What the exercise asks ->
Every record is to be duplicated exactly as it reads, without its images.
Top of Exercise input
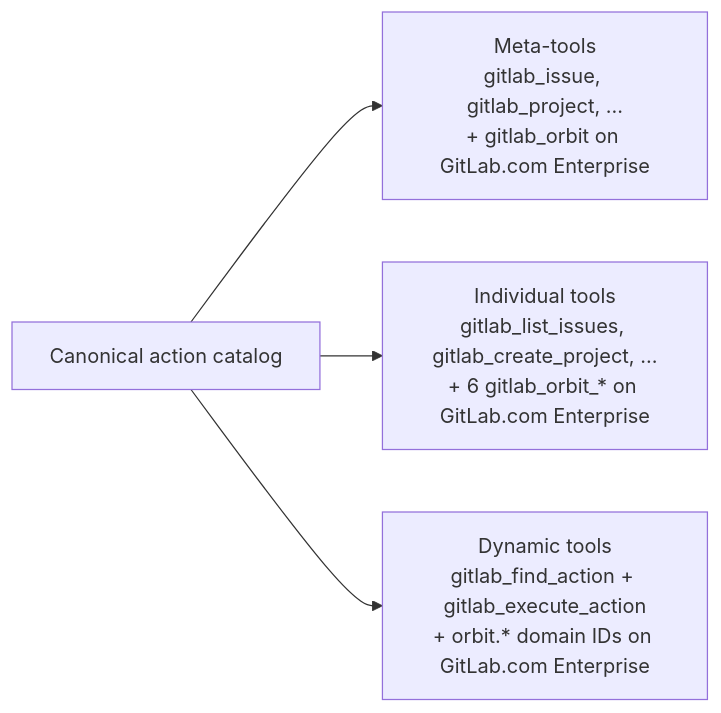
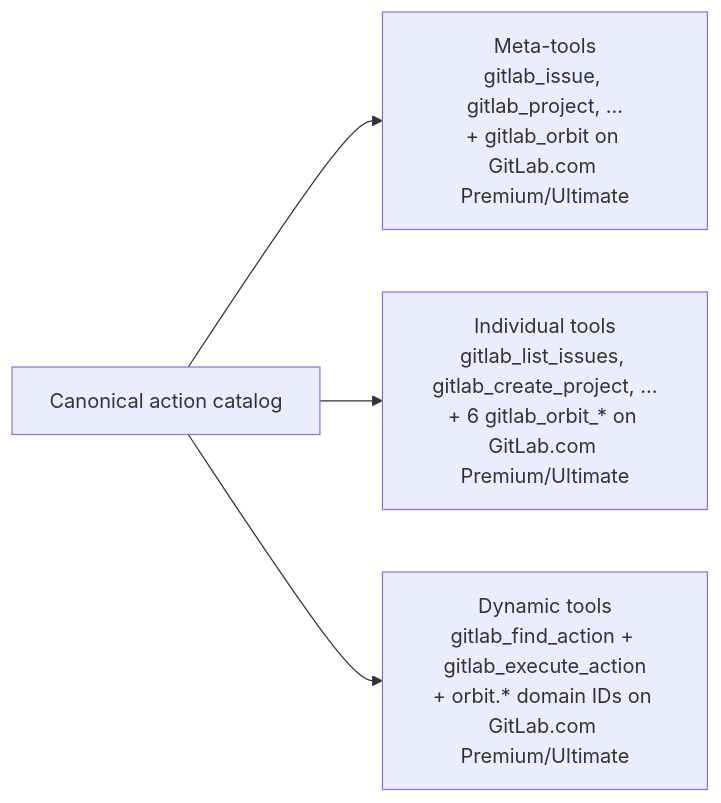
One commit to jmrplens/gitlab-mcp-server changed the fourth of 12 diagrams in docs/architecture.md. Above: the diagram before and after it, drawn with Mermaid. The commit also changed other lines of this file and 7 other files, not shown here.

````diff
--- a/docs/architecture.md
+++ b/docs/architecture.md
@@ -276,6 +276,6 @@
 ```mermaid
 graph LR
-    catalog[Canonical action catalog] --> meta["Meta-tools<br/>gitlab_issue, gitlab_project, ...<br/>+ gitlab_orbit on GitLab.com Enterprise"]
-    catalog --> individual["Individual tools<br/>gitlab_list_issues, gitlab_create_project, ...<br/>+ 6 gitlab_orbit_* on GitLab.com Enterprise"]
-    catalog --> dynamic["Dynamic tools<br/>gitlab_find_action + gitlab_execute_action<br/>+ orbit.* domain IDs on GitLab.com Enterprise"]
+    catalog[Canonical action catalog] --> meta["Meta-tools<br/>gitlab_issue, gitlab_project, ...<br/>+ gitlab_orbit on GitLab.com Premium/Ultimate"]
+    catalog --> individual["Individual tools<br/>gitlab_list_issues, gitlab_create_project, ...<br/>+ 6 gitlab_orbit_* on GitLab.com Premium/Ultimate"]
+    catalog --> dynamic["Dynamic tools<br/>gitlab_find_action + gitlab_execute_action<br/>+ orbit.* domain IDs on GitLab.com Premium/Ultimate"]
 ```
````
Bottom of Exercise input
Exercise solution ->
One commit to jmrplens/gitlab-mcp-server changed the fourth of 12 diagrams in docs/architecture.md. Above: the diagram before and after it, drawn with Mermaid. The commit also changed other lines of this file and 7 other files, not shown here.

````diff
--- a/docs/architecture.md
+++ b/docs/architecture.md
@@ -276,6 +276,6 @@
 ```mermaid
 graph LR
-    catalog[Canonical action catalog] --> meta["Meta-tools<br/>gitlab_issue, gitlab_project, ...<br/>+ gitlab_orbit on GitLab.com Enterprise"]
-    catalog --> individual["Individual tools<br/>gitlab_list_issues, gitlab_create_project, ...<br/>+ 6 gitlab_orbit_* on GitLab.com Enterprise"]
-    catalog --> dynamic["Dynamic tools<br/>gitlab_find_action + gitlab_execute_action<br/>+ orbit.* domain IDs on GitLab.com Enterprise"]
+    catalog[Canonical action catalog] --> meta["Meta-tools<br/>gitlab_issue, gitlab_project, ...<br/>+ gitlab_orbit on GitLab.com Premium/Ultimate"]
+    catalog --> individual["Individual tools<br/>gitlab_list_issues, gitlab_create_project, ...<br/>+ 6 gitlab_orbit_* on GitLab.com Premium/Ultimate"]
+    catalog --> dynamic["Dynamic tools<br/>gitlab_find_action + gitlab_execute_action<br/>+ orbit.* domain IDs on GitLab.com Premium/Ultimate"]
 ```
````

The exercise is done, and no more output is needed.